The word "TextEditingController" occurs in some of the lines below; copy each of those lines.

--- EXERCISE INPUT Enclosed Below ---

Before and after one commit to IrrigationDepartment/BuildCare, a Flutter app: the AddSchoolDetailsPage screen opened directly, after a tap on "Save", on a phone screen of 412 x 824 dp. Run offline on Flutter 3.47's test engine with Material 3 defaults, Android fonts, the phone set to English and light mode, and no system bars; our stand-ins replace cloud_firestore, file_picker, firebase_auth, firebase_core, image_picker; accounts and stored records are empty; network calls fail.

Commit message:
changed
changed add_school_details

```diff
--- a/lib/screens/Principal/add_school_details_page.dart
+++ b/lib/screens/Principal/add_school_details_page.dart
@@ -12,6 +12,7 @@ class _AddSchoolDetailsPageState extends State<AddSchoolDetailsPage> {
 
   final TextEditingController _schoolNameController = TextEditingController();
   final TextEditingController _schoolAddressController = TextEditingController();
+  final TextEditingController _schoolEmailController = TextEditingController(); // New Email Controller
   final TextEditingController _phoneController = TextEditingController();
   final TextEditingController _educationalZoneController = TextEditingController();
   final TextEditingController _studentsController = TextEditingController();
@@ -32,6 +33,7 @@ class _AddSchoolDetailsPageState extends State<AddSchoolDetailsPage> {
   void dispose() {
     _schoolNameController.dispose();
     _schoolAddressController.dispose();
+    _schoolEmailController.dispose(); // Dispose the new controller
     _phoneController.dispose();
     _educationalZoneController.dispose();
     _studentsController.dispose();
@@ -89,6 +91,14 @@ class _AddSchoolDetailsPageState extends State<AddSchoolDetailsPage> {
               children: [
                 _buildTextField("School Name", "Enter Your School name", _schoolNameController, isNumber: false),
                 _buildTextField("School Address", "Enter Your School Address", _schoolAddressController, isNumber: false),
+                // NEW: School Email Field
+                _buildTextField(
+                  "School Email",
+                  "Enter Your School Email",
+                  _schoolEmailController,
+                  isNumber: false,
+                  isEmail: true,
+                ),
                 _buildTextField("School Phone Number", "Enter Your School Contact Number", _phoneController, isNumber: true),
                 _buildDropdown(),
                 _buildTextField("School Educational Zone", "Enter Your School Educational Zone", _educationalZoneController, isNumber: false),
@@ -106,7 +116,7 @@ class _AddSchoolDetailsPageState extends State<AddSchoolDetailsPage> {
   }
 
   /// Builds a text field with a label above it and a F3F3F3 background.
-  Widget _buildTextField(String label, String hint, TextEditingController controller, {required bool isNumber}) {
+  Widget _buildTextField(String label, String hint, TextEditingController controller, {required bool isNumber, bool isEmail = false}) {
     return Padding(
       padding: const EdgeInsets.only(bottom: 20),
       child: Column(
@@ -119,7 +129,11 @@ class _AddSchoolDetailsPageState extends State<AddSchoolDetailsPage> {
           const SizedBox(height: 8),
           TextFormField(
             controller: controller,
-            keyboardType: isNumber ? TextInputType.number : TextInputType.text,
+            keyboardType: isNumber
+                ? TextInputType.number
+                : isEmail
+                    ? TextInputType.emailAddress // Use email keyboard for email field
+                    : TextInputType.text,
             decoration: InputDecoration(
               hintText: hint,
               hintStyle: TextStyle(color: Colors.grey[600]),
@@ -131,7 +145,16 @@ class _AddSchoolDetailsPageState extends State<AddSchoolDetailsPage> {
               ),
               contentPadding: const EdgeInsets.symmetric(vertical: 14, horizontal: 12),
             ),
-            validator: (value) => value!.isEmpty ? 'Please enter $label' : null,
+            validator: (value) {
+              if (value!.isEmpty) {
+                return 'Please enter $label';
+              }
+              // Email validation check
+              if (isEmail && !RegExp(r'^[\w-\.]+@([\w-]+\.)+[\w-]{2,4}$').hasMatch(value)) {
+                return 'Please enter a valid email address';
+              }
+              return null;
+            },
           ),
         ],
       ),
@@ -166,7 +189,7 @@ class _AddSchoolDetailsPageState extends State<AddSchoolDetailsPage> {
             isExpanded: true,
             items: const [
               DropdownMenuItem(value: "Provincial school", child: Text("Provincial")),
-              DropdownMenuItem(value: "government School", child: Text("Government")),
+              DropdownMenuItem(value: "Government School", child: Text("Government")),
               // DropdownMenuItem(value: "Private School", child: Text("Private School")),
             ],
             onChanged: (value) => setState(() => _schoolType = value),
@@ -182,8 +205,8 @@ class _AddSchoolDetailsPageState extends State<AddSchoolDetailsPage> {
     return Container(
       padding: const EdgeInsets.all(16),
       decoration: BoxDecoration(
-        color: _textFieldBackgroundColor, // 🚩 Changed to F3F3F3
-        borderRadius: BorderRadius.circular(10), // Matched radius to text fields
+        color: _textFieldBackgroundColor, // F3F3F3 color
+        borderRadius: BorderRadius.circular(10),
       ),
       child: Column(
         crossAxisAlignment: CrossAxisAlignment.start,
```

--- End of Enclosed EXERCISE INPUT ---
--- EXERCISE INPUT Enclosed Below ---

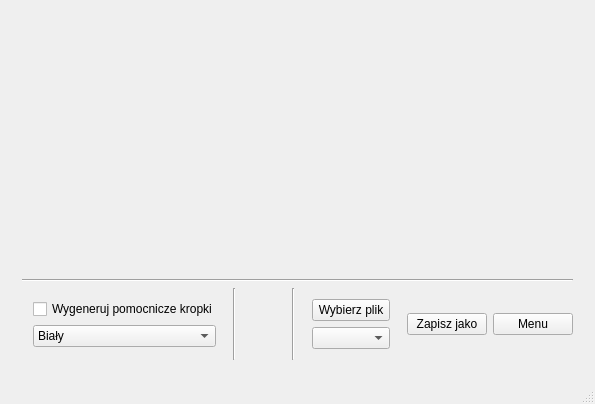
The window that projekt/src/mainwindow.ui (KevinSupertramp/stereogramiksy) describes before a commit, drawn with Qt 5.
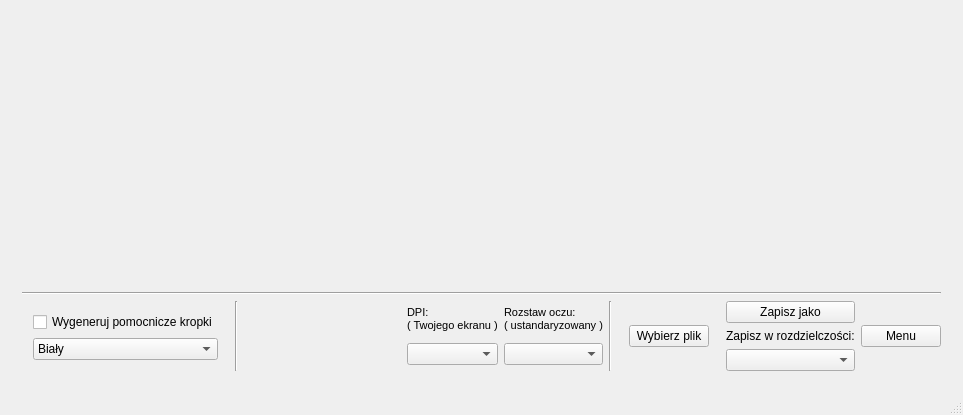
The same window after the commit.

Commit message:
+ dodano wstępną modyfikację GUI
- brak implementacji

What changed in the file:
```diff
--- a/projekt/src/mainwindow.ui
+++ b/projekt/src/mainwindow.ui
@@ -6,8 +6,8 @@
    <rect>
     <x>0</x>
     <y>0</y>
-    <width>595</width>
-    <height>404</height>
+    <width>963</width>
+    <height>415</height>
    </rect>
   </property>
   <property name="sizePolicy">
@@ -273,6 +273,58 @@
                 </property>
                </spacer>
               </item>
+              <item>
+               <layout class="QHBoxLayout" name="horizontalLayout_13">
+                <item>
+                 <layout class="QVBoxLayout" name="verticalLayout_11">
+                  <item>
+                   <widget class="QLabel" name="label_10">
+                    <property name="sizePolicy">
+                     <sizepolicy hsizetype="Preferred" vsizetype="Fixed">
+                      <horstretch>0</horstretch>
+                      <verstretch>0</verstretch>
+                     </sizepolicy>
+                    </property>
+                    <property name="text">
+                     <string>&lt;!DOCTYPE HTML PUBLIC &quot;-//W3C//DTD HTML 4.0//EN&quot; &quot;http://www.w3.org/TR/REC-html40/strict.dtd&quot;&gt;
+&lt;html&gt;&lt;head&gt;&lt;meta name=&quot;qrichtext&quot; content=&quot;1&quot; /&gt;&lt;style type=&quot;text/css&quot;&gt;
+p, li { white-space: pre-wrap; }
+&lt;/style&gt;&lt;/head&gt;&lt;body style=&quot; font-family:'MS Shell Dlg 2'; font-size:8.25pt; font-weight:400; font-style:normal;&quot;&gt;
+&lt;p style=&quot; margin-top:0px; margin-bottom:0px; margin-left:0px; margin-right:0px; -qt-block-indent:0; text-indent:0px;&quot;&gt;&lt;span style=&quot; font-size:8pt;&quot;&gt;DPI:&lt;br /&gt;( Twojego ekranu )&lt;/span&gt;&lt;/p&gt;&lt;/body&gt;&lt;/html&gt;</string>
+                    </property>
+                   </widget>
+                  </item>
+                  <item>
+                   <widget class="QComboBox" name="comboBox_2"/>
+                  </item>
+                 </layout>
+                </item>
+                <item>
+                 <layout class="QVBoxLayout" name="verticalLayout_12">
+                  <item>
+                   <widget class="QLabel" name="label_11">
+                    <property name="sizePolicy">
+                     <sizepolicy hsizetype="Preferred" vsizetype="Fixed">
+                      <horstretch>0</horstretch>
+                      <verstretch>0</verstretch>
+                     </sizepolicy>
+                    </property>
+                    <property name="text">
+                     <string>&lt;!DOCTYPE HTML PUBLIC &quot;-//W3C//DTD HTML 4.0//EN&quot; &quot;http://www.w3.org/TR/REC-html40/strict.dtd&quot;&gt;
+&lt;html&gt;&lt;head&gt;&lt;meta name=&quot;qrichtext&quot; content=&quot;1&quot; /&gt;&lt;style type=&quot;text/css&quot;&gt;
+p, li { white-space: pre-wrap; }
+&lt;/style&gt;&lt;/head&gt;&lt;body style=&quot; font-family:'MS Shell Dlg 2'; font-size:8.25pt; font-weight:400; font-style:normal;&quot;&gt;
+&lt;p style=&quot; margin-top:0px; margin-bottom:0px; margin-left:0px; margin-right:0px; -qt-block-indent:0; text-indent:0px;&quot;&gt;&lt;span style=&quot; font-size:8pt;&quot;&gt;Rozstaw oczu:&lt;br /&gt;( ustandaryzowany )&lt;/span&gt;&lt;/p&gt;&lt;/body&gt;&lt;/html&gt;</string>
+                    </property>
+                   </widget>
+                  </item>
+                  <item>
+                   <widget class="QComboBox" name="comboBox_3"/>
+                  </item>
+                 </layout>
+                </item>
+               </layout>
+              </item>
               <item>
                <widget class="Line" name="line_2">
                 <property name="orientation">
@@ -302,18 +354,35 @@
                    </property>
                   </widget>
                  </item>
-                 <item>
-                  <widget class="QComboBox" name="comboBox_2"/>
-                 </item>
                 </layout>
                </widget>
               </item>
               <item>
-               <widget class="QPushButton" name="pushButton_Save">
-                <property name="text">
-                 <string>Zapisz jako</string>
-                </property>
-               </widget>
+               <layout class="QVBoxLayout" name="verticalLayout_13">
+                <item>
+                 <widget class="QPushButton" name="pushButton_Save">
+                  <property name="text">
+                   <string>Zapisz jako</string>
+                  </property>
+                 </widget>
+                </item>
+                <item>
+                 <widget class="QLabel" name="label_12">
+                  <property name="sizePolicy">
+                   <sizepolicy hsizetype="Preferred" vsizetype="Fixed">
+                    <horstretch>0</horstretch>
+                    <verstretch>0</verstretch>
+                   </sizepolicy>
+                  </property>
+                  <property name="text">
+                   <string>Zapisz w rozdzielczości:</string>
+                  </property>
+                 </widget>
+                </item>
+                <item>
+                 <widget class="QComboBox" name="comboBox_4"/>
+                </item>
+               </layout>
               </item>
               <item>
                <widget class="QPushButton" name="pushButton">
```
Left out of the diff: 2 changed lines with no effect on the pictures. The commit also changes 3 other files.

--- End of Enclosed EXERCISE INPUT ---

- ANSWER BOX
   final TextEditingController _schoolNameController = TextEditingController();
   final TextEditingController _schoolAddressController = TextEditingController();
+  final TextEditingController _schoolEmailController = TextEditingController(); // New Email Controller
   final TextEditingController _phoneController = TextEditingController();
   final TextEditingController _educationalZoneController = TextEditingController();
   final TextEditingController _studentsController = TextEditingController();
-  Widget _buildTextField(String label, String hint, TextEditingController controller, {required bool isNumber}) {
+  Widget _buildTextField(String label, String hint, TextEditingController controller, {required bool isNumber, bool isEmail = false}) {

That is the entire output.